This image must have been a welcome one after more than three years of war in Russia. A noose is symbolic of punishment and death. The practice of fortune telling was still widespread in Russia and it took many forms. Subjecting the enemy leader to this variant using candle wax and a bowl of water, here evidently with a damning outcome, brought its own degree of exhilaration.
The variant shown here was to light a candle, and allow the wax to drop down into the saucer of water, and then the shapes that are formed could be 'read'. The clever 'magic' of this illustration is that the candle projects the image of the witch and shape of the wax, horrifyingly onto the wall.
The Red Army had spent the winter since October 1944 preparing to besiege the Hungarian capital of Budapest. Horthy had been forced out by Hitler for betrayal, and Hitler needed to retain the valuable oilfields nearby. Stalin was anxious to have the city under Soviet control, before the Yalta conference in February 1945 which was to determine the fate of Europe.
At the end of December 1944 the Red Army had surrounded the city, but the affair was not concluded until February after intense fighting on both sides.
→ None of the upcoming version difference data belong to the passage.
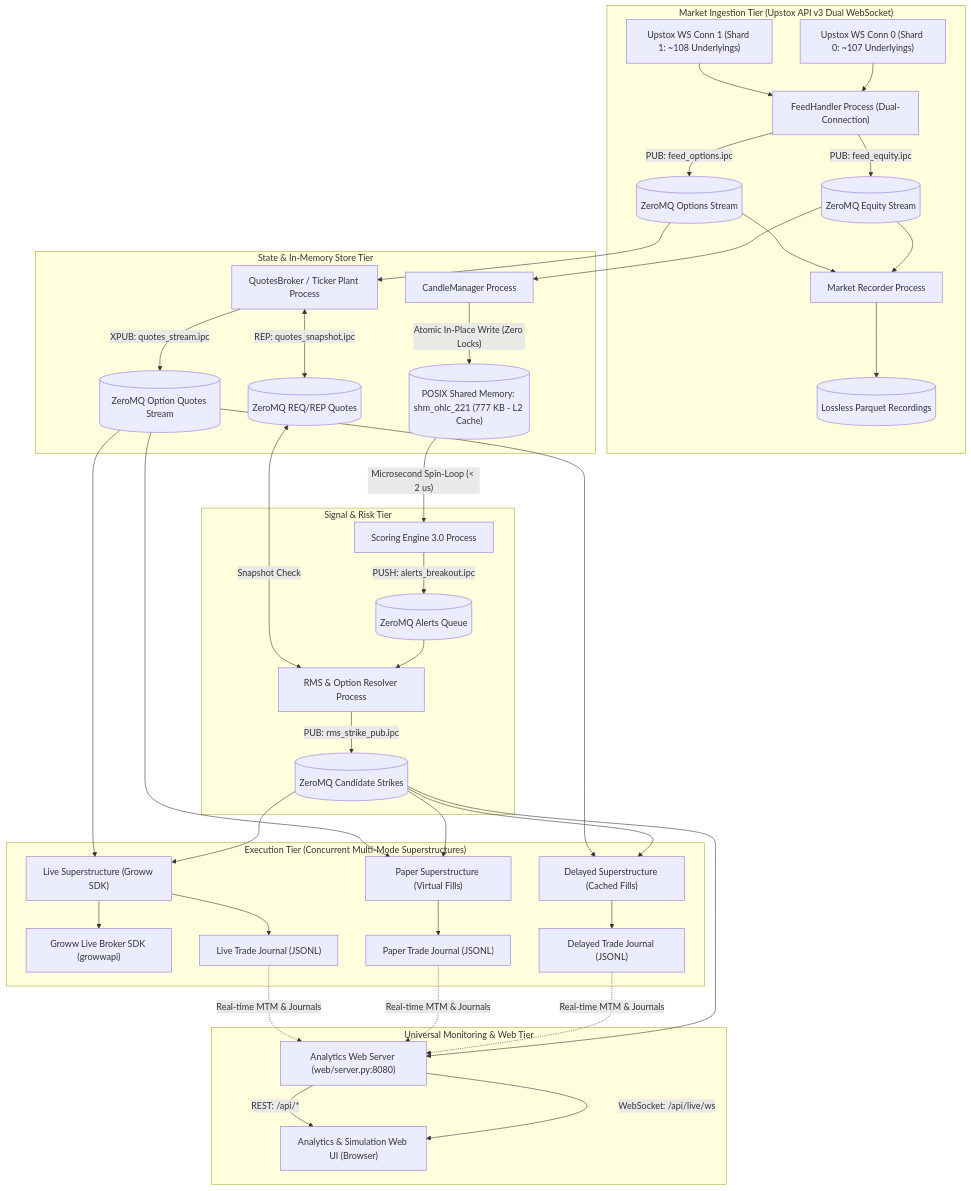
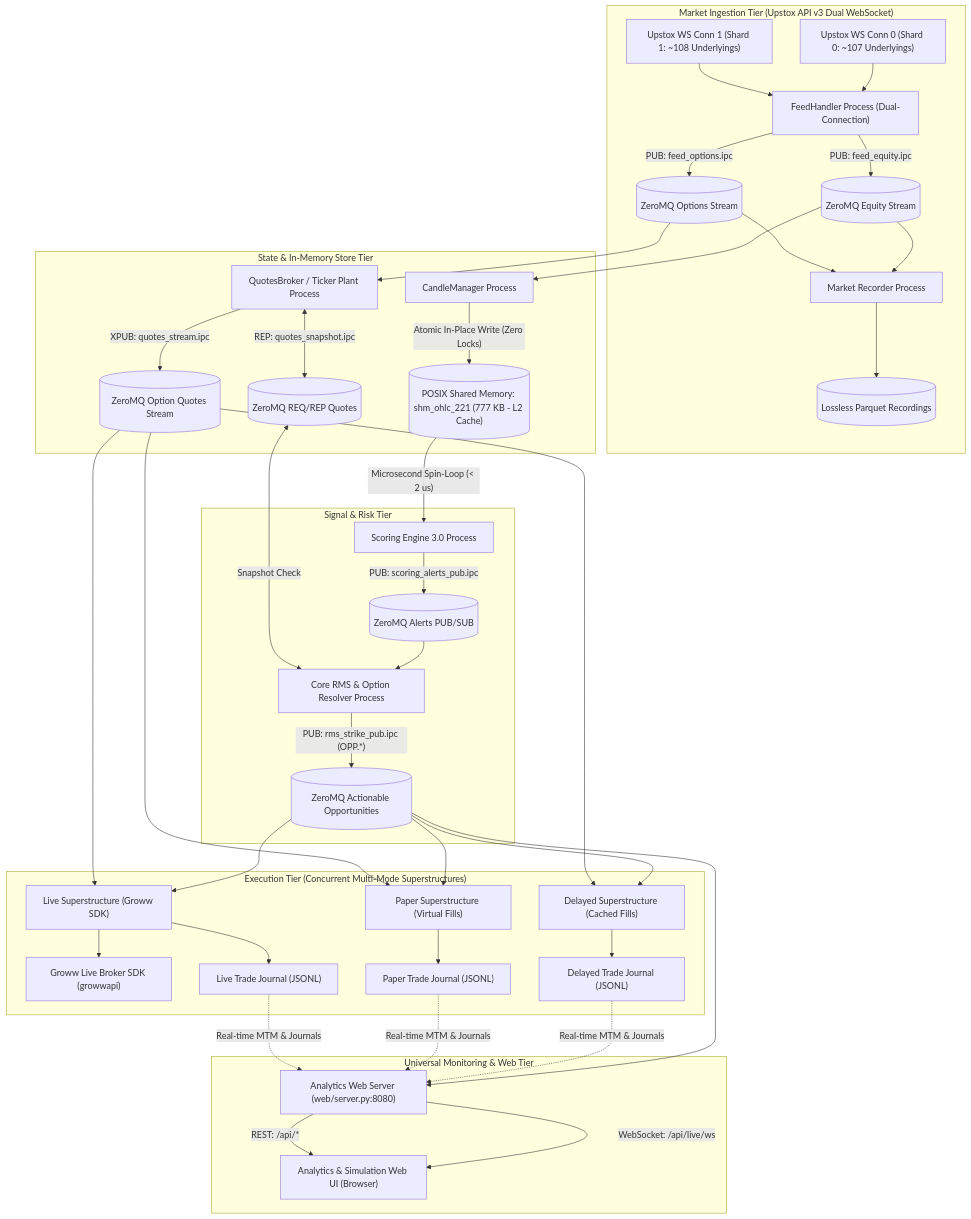
Before and after one commit to greywind7/NSE-options-screener-and-automated-trading-system: the first of 3 diagrams in docs/sys/LOW_LEVEL_DESIGN_2_0.md, drawn with Mermaid. The commit also changed other lines of this file and 24 other files, not shown here.

````diff
--- a/docs/sys/LOW_LEVEL_DESIGN_2_0.md
+++ b/docs/sys/LOW_LEVEL_DESIGN_2_0.md
@@ -16,49 +16,49 @@
 ```mermaid
 flowchart TD
     subgraph MarketIngestion ["Market Ingestion Tier (Upstox API v3 Dual WebSocket)"]
         FeedWS_1["Upstox WS Conn 0 (Shard 0: ~107 Underlyings)"] --> FeedHandler["FeedHandler Process (Dual-Connection)"]
         FeedWS_2["Upstox WS Conn 1 (Shard 1: ~108 Underlyings)"] --> FeedHandler
         FeedHandler -->|"PUB: feed_equity.ipc"| ZMQ_EQ[("ZeroMQ Equity Stream")]
         FeedHandler -->|"PUB: feed_options.ipc"| ZMQ_OPT[("ZeroMQ Options Stream")]
 
         ZMQ_EQ & ZMQ_OPT --> Recorder["Market Recorder Process"]
         Recorder --> RecStore[("Lossless Parquet Recordings")]
     end
 
     subgraph StateStore ["State & In-Memory Store Tier"]
         ZMQ_EQ --> CandleMgr["CandleManager Process"]
         CandleMgr -->|"Atomic In-Place Write (Zero Locks)"| SHM[("POSIX Shared Memory: shm_ohlc_221 (777 KB - L2 Cache)")]
 
         ZMQ_OPT --> QuotesBroker["QuotesBroker / Ticker Plant Process"]
         QuotesBroker -->|"XPUB: quotes_stream.ipc"| ZMQ_QUOTES[("ZeroMQ Option Quotes Stream")]
         QuotesBroker <-->|"REP: quotes_snapshot.ipc"| QuotesSnap[("ZeroMQ REQ/REP Quotes")]
     end
 
     subgraph SignalRisk ["Signal & Risk Tier"]
         SHM -->|"Microsecond Spin-Loop (< 2 us)"| ScoringEng["Scoring Engine 3.0 Process"]
-        ScoringEng -->|"PUSH: alerts_breakout.ipc"| ZMQ_ALERTS[("ZeroMQ Alerts Queue")]
+        ScoringEng -->|"PUB: scoring_alerts_pub.ipc"| ZMQ_ALERTS[("ZeroMQ Alerts PUB/SUB")]
 
-        ZMQ_ALERTS --> RMS["RMS & Option Resolver Process"]
+        ZMQ_ALERTS --> RMS["Core RMS & Option Resolver Process"]
         QuotesSnap <-->|"Snapshot Check"| RMS
-        RMS -->|"PUB: rms_strike_pub.ipc"| ZMQ_RMS[("ZeroMQ Candidate Strikes")]
+        RMS -->|"PUB: rms_strike_pub.ipc (OPP.*)"| ZMQ_RMS[("ZeroMQ Actionable Opportunities")]
     end
 
     subgraph ExecTier ["Execution Tier (Concurrent Multi-Mode Superstructures)"]
         ZMQ_RMS --> SuperLive["Live Superstructure (Groww SDK)"]
         ZMQ_RMS --> SuperPaper["Paper Superstructure (Virtual Fills)"]
         ZMQ_RMS --> SuperDelayed["Delayed Superstructure (Cached Fills)"]
 
         ZMQ_QUOTES --> SuperLive & SuperPaper & SuperDelayed
         SuperLive --> GrowwSDK["Groww Live Broker SDK (growwapi)"]
         SuperDelayed --> DelayedLog["Delayed Trade Journal (JSONL)"]
         SuperPaper --> PaperLog["Paper Trade Journal (JSONL)"]
         SuperLive --> LiveLog["Live Trade Journal (JSONL)"]
     end
 
     subgraph MonitoringTier ["Universal Monitoring & Web Tier"]
         ZMQ_RMS --> WebServer["Analytics Web Server (web/server.py:8080)"]
         DelayedLog & PaperLog & LiveLog -.->|"Real-time MTM & Journals"| WebServer
         WebServer -->|"WebSocket: /api/live/ws"| WebUI["Analytics & Simulation Web UI (Browser)"]
         WebServer -->|"REST: /api/*"| WebUI
     end
 ```
````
Generally, Hitler was being driven relentlessly back towards Germany, as the Allies forced their way to Berlin. The New Year 1945 would be decisive for him.
The use of shadows as portents of death is a well-used trope in graphic representation, going back as far as medieval painters and illustrators. The ‘grim reaper’ is frequently a figure of darkness and shadow. The noose itself is a universal symbol of doom. The poster makes its point graphically and immediately. The words add a touch of fun as they express Hitler's shock that he could be subject to such a fate.
The choice of a noose as a the central image is both graphically dramatic and a sign of retribution. Sarkisian brings a world of chilling shadows to a midnight fortune telling. It is a spooky scene. The use of shadows enables him to magnify the size of the noose, and to bring Hitler, in the form of his shadow, uncomfortably close to the noose itself. Shadows also signify death.
The blend of colour adds even more atmosphere: the deep maroon of the floor matched to the pinkish blues of the wall enhance the effect of the darker shadows. In his dressing gown( or an old army coat?), a scarf, female-fashion, around his head, Hitler takes on the shape of an old witch. Such demotion of a terrifying enemy cuts him to size, even makes him comic. The trick here, however, is the double caricature of Hitler: firstly, as the old witch and secondly, in the exaggerated features of the shadow of death on the wall.
The verse captures Hitler’s fears, using his words, as he sets about his New Year task. Hitler’s voice is framed by a narrator who watches the process gleefully in contrast to Hitler’s evident terror. The narrator has the final say: 1945 will be decisive, and bring Hitler to his final reckoning.
Built round repetitions, the verse chimes with the incantations of spells and ritual. In the Russian, the lines begin with ‘Hitler’ and ‘fear’, and end with the coming ‘reckoning’ that is the work of ‘fate’. This structure is well designed to catch the eye as well as the ear. The lines integrate well with the image. Hitler’s spluttered, appalled responses add touches of the comic.